Calusa Waterkeeper has been following the Lake Okeechobee System Operating Manual process since it began in 2018/19. The organization and many of our members have submitted public comments throughout the process over the years. Calusa Waterkeeper has had concerns...
Federal water managers celebrated Everglades restoration work completed north of Lake Okeechobee that will help curb harmful releases to the Caloosahatchee and its estuary. Restoring natural flows in the Kissimmee River is one of the top restoration priorities in South Florida.
The Corps is planning on implementing a new set of regulations, called the Lake Okeechobee Systems Operating Manual, or LOSOM. We explore the ongoing decision-making process with John Cassani, Calusa Waterkeeper; and James Evans, Environmental Policy Director at SCCF.
A new plan is up for discussion to help fishing on Lake Okeechobee while also alleviating algal blooms in the state. One of the ultimate goals is to improve the water quality for folks on and around the lake. It’s not one size fits all when it comes to solutions for Lake Okeechobee…

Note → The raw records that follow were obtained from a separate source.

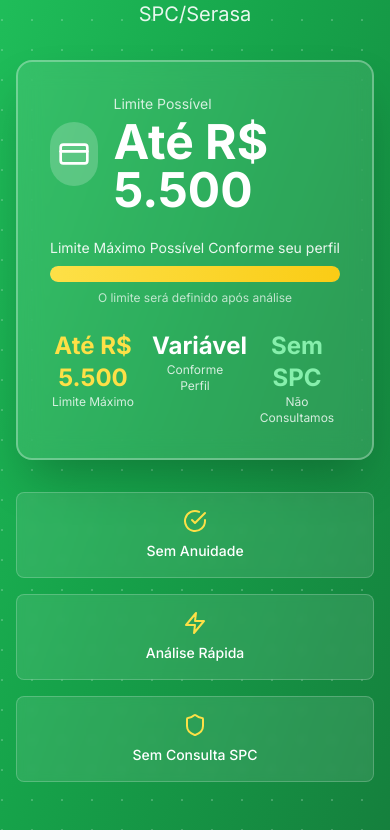
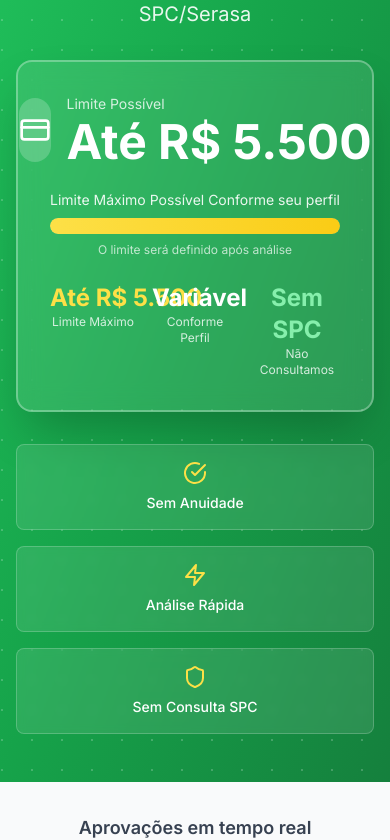
Before and after one commit to davidpraxedes/csf, a React (Vite) app in the folder carrefour-cartao/: page / in a window 390 px wide. Shown: the part 1426-2266 px from the top of the page. Built offline with nearby package versions, Linux system fonts and the light colour scheme; no server answers.

Commit message:
fix: corrige quebra de linha em 'AtÃ© R$ 5.500' na landing page

```diff
--- a/carrefour-cartao/src/components/Landing/LandingPage.jsx
+++ b/carrefour-cartao/src/components/Landing/LandingPage.jsx
@@ -343,7 +343,7 @@
                 </div>
                 <div className="text-left">
                   <p className="text-sm text-white/80 mb-1">Limite Possível</p>
-                  <p className="text-5xl md:text-6xl font-bold">Até R$ 5.500</p>
+                  <p className="text-5xl md:text-6xl font-bold whitespace-nowrap">Até R$ 5.500</p>
                 </div>
               </div>
 
@@ -366,7 +366,7 @@
 
               <div className="grid grid-cols-3 gap-4 text-center">
                 <div>
-                  <p className="text-2xl font-bold text-yellow-300">Até R$ 5.500</p>
+                  <p className="text-2xl font-bold text-yellow-300 whitespace-nowrap">Até R$ 5.500</p>
                   <p className="text-xs text-white/80">Limite Máximo</p>
                 </div>
                 <div>
@@ -666,7 +666,7 @@
               transition={{ delay: 0.3 }}
               className="text-center text-white"
             >
-              <div className="text-4xl md:text-5xl font-bold mb-2">Até R$ 5.500</div>
+              <div className="text-4xl md:text-5xl font-bold mb-2 whitespace-nowrap">Até R$ 5.500</div>
               <div className="text-white/90 text-sm md:text-base">Limite Possível</div>
             </motion.div>
             <motion.div
```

Sue Dahod, a Calusa Waterkeeper Ranger, teamed up with the Matlacha/Pine Island Fire Department to test the water in Matlacha, after complaints from residents who said they were getting sick due to marine toxicity surrounding their homes.
A nonprofit dedicated to the protection of our vital water bodies in the region and state is taking matters into its own hands to keep an eye on water and air quality. Calusa Waterkeeper recently set up a device in its test phases to monitor algae toxins in the air at a Cape Coral resident’s property.
High school students Aydin Khan-Bridgers of Naples and Ava Spencer of Raleigh plan to spend a week kayaking around Pine Island Sound to help raise awareness of the deteriorating marine environment while conducting water tests for FGCU’s Dr. James Douglass.
Calusa Waterkeeper is checking the air for cyanotoxins, produced by microscopic organisms that photosynthesize as plants do, but are indeed bacteria, even though they’re commonly called blue-green algae. Some produce potent toxins that have been linked to grave health problems.
A large plume of storm runoff could be seen from Naples Bay through Gordon Pass. That plume has since dissipated into the Gulf but there remains an underlying issue for water experts. We’re seeing more nutrients in SW FL waters so the question is, could this cause more problems?
New pictures taken over Lake Okeechobee show huge swaths of blue-green algae and Tropical Storm Elsa could make things worse. “Our pilot flew the lake yesterday and there was about a 12 mile stretch of the lake where it was concentrated for sure,” John Cassani, from the Calusa Waterkeeper, said.
There is no comparison between what happened in Flint Michigan and what is now happening in SW Florida. For the record, I would like to state a few facts about water quality in Lee County and then the readers can make up their own minds on how competent our state and local officials are.
This week’s updates from John include water quality in Matlacha Pass, info on CDC study, and an event this Saturday, July 3rd at 2 pm, at Unitarian Universalist Church to support Right to Clean Water.